#### WHAT THE EXERCISE ASKS
All entries below must be retyped exactly, though pictures are to be skipped.

#### SOURCE RECORDS

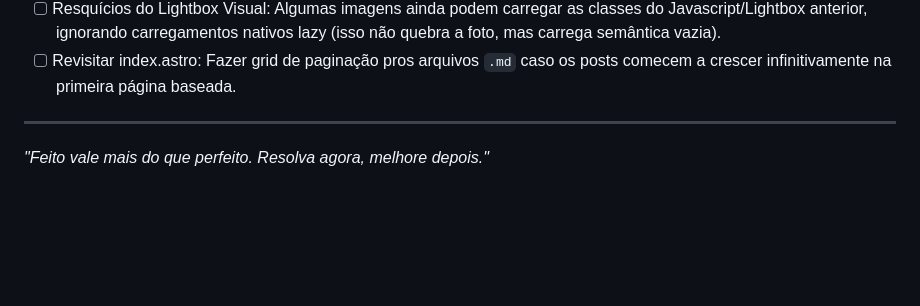
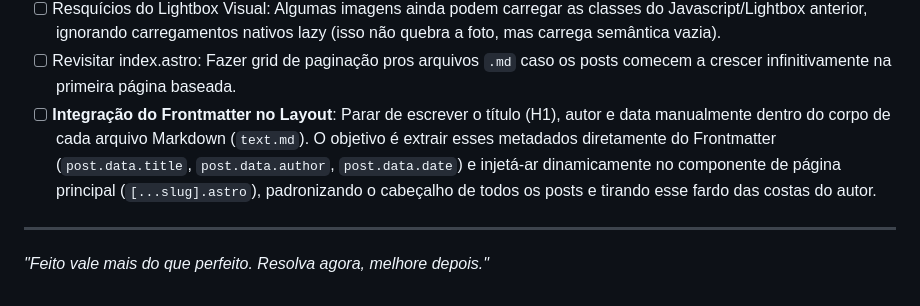
Before and after one commit to luizomf/otaviomiranda.com.br, a Markdown page: README.md, the part around the change. GitHub-like rendering; blank space fills up the shorter version.

Commit message:
docs(core): atualizar backlog com migração do frontmatter para metadata H1

```diff
--- a/README.md
+++ b/README.md
@@ -156,6 +156,7 @@ o meu Agent AI (O _"Brien"_) catalogamos para voltar e matar depois.
       lazy (isso não quebra a foto, mas carrega semântica vazia).
 - [ ] Revisitar index.astro: Fazer grid de paginação pros arquivos `.md` caso os
       posts comecem a crescer infinitivamente na primeira página baseada.
+- [ ] **Integração do Frontmatter no Layout**: Parar de escrever o título (H1), autor e data manualmente dentro do corpo de cada arquivo Markdown (`text.md`). O objetivo é extrair esses metadados diretamente do Frontmatter (`post.data.title`, `post.data.author`, `post.data.date`) e injetá-ar dinamicamente no componente de página principal (`[...slug].astro`), padronizando o cabeçalho de todos os posts e tirando esse fardo das costas do autor.
 
 ---
 
```
Also changed, not shown: .agents/MEMORY.md (added, +21 -0 lines).
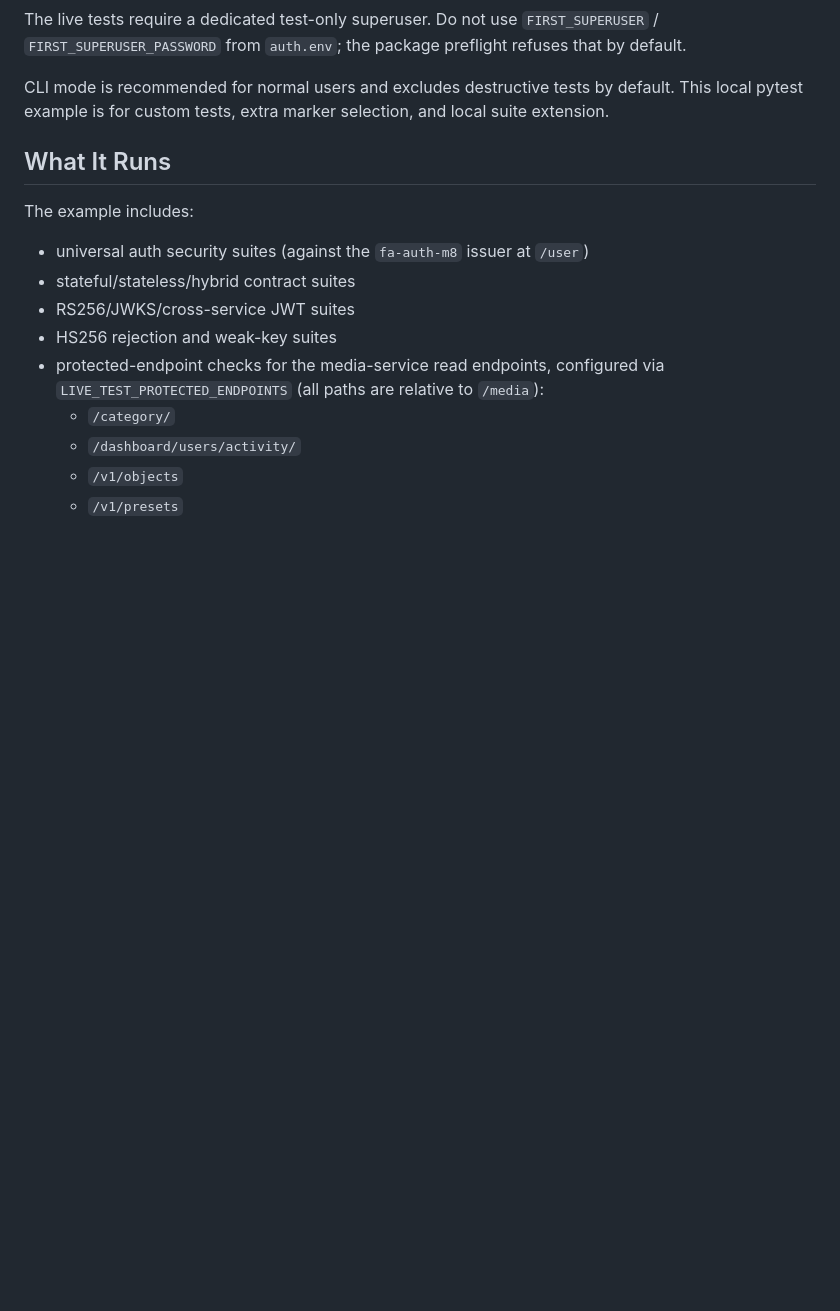
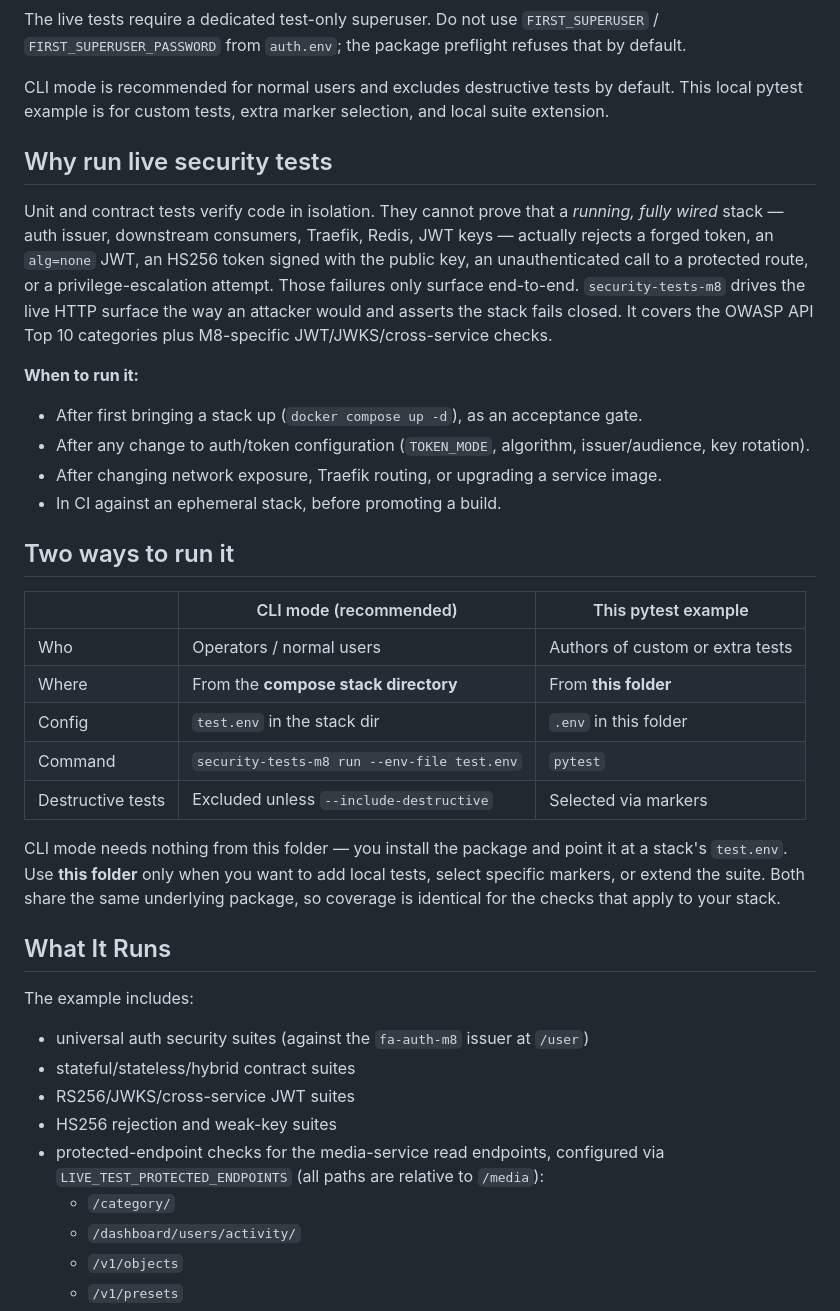
Before and after one commit to mano8/fa-ui-m8, a Markdown page: docker_compose/shared_live_tests/README.md, the part around one of its changes. Rendered like a GitHub page; blank space fills up the shorter version.

```diff
--- a/docker_compose/shared_live_tests/README.md
+++ b/docker_compose/shared_live_tests/README.md
@@ -24,6 +24,29 @@ It is built for the default hardened stack routes:
 The live tests require a dedicated test-only superuser. Do not use `FIRST_SUPERUSER` / `FIRST_SUPERUSER_PASSWORD` from `auth.env`; the package preflight refuses that by default.
 
 CLI mode is recommended for normal users and excludes destructive tests by default. This local pytest example is for custom tests, extra marker selection, and local suite extension.
+
+## Why run live security tests
+
+Unit and contract tests verify code in isolation. They cannot prove that a *running, fully wired* stack — auth issuer, downstream consumers, Traefik, Redis, JWT keys — actually rejects a forged token, an `alg=none` JWT, an HS256 token signed with the public key, an unauthenticated call to a protected route, or a privilege-escalation attempt. Those failures only surface end-to-end. `security-tests-m8` drives the live HTTP surface the way an attacker would and asserts the stack fails closed. It covers the OWASP API Top 10 categories plus M8-specific JWT/JWKS/cross-service checks.
+
+**When to run it:**
+
+- After first bringing a stack up (`docker compose up -d`), as an acceptance gate.
+- After any change to auth/token configuration (`TOKEN_MODE`, algorithm, issuer/audience, key rotation).
+- After changing network exposure, Traefik routing, or upgrading a service image.
+- In CI against an ephemeral stack, before promoting a build.
+
+## Two ways to run it
+
+| | CLI mode (recommended) | This pytest example |
+| --- | --- | --- |
+| Who | Operators / normal users | Authors of custom or extra tests |
+| Where | From the **compose stack directory** | From **this folder** |
+| Config | `test.env` in the stack dir | `.env` in this folder |
+| Command | `security-tests-m8 run --env-file test.env` | `pytest` |
+| Destructive tests | Excluded unless `--include-destructive` | Selected via markers |
+
+CLI mode needs nothing from this folder — you install the package and point it at a stack's `test.env`. Use **this folder** only when you want to add local tests, select specific markers, or extend the suite. Both share the same underlying package, so coverage is identical for the checks that apply to your stack.
 
 ## What It Runs
 
```
Also changed, not shown: other parts of docker_compose/shared_live_tests/README.md (+14 -2 lines), docker_compose/README.md (+18 -9 lines).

#### TASK RESPONSE
Before and after one commit to luizomf/otaviomiranda.com.br, a Markdown page: README.md, the part around the change. GitHub-like rendering; blank space fills up the shorter version.

Commit message:
docs(core): atualizar backlog com migração do frontmatter para metadata H1

```diff
--- a/README.md
+++ b/README.md
@@ -156,6 +156,7 @@ o meu Agent AI (O _"Brien"_) catalogamos para voltar e matar depois.
       lazy (isso não quebra a foto, mas carrega semântica vazia).
 - [ ] Revisitar index.astro: Fazer grid de paginação pros arquivos `.md` caso os
       posts comecem a crescer infinitivamente na primeira página baseada.
+- [ ] **Integração do Frontmatter no Layout**: Parar de escrever o título (H1), autor e data manualmente dentro do corpo de cada arquivo Markdown (`text.md`). O objetivo é extrair esses metadados diretamente do Frontmatter (`post.data.title`, `post.data.author`, `post.data.date`) e injetá-ar dinamicamente no componente de página principal (`[...slug].astro`), padronizando o cabeçalho de todos os posts e tirando esse fardo das costas do autor.
 
 ---
 
```
Also changed, not shown: .agents/MEMORY.md (added, +21 -0 lines).
Before and after one commit to mano8/fa-ui-m8, a Markdown page: docker_compose/shared_live_tests/README.md, the part around one of its changes. Rendered like a GitHub page; blank space fills up the shorter version.

```diff
--- a/docker_compose/shared_live_tests/README.md
+++ b/docker_compose/shared_live_tests/README.md
@@ -24,6 +24,29 @@ It is built for the default hardened stack routes:
 The live tests require a dedicated test-only superuser. Do not use `FIRST_SUPERUSER` / `FIRST_SUPERUSER_PASSWORD` from `auth.env`; the package preflight refuses that by default.
 
 CLI mode is recommended for normal users and excludes destructive tests by default. This local pytest example is for custom tests, extra marker selection, and local suite extension.
+
+## Why run live security tests
+
+Unit and contract tests verify code in isolation. They cannot prove that a *running, fully wired* stack — auth issuer, downstream consumers, Traefik, Redis, JWT keys — actually rejects a forged token, an `alg=none` JWT, an HS256 token signed with the public key, an unauthenticated call to a protected route, or a privilege-escalation attempt. Those failures only surface end-to-end. `security-tests-m8` drives the live HTTP surface the way an attacker would and asserts the stack fails closed. It covers the OWASP API Top 10 categories plus M8-specific JWT/JWKS/cross-service checks.
+
+**When to run it:**
+
+- After first bringing a stack up (`docker compose up -d`), as an acceptance gate.
+- After any change to auth/token configuration (`TOKEN_MODE`, algorithm, issuer/audience, key rotation).
+- After changing network exposure, Traefik routing, or upgrading a service image.
+- In CI against an ephemeral stack, before promoting a build.
+
+## Two ways to run it
+
+| | CLI mode (recommended) | This pytest example |
+| --- | --- | --- |
+| Who | Operators / normal users | Authors of custom or extra tests |
+| Where | From the **compose stack directory** | From **this folder** |
+| Config | `test.env` in the stack dir | `.env` in this folder |
+| Command | `security-tests-m8 run --env-file test.env` | `pytest` |
+| Destructive tests | Excluded unless `--include-destructive` | Selected via markers |
+
+CLI mode needs nothing from this folder — you install the package and point it at a stack's `test.env`. Use **this folder** only when you want to add local tests, select specific markers, or extend the suite. Both share the same underlying package, so coverage is identical for the checks that apply to your stack.
 
 ## What It Runs
 
```
Also changed, not shown: other parts of docker_compose/shared_live_tests/README.md (+14 -2 lines), docker_compose/README.md (+18 -9 lines).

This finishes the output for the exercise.